Assignment ->
Which lines of the material contain the word "from"? Show each one.

___ Input material

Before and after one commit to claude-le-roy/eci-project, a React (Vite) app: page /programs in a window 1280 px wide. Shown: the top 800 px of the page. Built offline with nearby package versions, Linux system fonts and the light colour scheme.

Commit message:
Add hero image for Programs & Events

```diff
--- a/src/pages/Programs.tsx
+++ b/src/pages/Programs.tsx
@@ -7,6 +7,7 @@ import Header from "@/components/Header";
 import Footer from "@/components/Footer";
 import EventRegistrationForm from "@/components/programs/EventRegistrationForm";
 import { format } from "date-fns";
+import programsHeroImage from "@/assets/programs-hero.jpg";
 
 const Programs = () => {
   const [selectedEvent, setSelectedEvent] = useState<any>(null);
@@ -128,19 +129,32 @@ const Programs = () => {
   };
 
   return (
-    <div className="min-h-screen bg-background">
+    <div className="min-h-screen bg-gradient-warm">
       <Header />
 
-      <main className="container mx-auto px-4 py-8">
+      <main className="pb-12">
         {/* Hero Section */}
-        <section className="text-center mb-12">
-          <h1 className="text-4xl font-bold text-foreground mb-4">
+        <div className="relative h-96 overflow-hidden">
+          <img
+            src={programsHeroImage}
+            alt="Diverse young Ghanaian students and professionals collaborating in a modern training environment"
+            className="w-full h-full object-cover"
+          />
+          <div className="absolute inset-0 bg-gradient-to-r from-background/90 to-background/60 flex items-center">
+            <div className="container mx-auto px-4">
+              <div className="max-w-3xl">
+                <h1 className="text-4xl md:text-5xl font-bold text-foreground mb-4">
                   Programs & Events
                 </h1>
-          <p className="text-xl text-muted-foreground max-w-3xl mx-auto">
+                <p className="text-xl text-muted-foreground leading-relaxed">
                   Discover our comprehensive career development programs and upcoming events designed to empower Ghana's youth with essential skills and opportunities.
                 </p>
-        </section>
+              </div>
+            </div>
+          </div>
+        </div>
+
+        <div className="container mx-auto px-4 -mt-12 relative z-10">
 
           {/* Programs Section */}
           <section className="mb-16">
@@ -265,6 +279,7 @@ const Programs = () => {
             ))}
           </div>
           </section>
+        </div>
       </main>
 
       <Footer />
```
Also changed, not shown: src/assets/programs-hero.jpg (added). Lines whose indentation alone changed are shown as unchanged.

______
___ Input material

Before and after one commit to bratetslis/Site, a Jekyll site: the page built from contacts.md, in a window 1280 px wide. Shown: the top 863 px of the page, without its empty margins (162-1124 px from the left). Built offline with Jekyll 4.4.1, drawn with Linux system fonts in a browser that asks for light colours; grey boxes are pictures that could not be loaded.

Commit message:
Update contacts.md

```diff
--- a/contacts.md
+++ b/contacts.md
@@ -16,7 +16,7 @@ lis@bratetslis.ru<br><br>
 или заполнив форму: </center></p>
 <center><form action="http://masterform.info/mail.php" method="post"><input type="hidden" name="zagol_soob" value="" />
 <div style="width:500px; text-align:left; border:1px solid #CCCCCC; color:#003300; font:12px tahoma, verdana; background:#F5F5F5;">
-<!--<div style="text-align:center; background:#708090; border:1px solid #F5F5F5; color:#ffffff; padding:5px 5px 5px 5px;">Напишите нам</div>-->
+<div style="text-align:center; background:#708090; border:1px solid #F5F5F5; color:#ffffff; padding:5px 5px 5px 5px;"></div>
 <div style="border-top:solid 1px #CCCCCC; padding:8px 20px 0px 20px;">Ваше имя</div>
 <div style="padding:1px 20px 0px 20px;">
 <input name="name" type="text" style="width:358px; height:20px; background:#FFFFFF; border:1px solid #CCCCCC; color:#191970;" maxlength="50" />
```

______

Output ->
@@ -7,6 +7,7 @@ import Header from "@/components/Header";
 import Footer from "@/components/Footer";
 import EventRegistrationForm from "@/components/programs/EventRegistrationForm";
 import { format } from "date-fns";
+import programsHeroImage from "@/assets/programs-hero.jpg";
+          <div className="absolute inset-0 bg-gradient-to-r from-background/90 to-background/60 flex items-center">
Before and after one commit to bratetslis/Site, a Jekyll site: the page built from contacts.md, in a window 1280 px wide. Shown: the top 863 px of the page, without its empty margins (162-1124 px from the left). Built offline with Jekyll 4.4.1, drawn with Linux system fonts in a browser that asks for light colours; grey boxes are pictures that could not be loaded.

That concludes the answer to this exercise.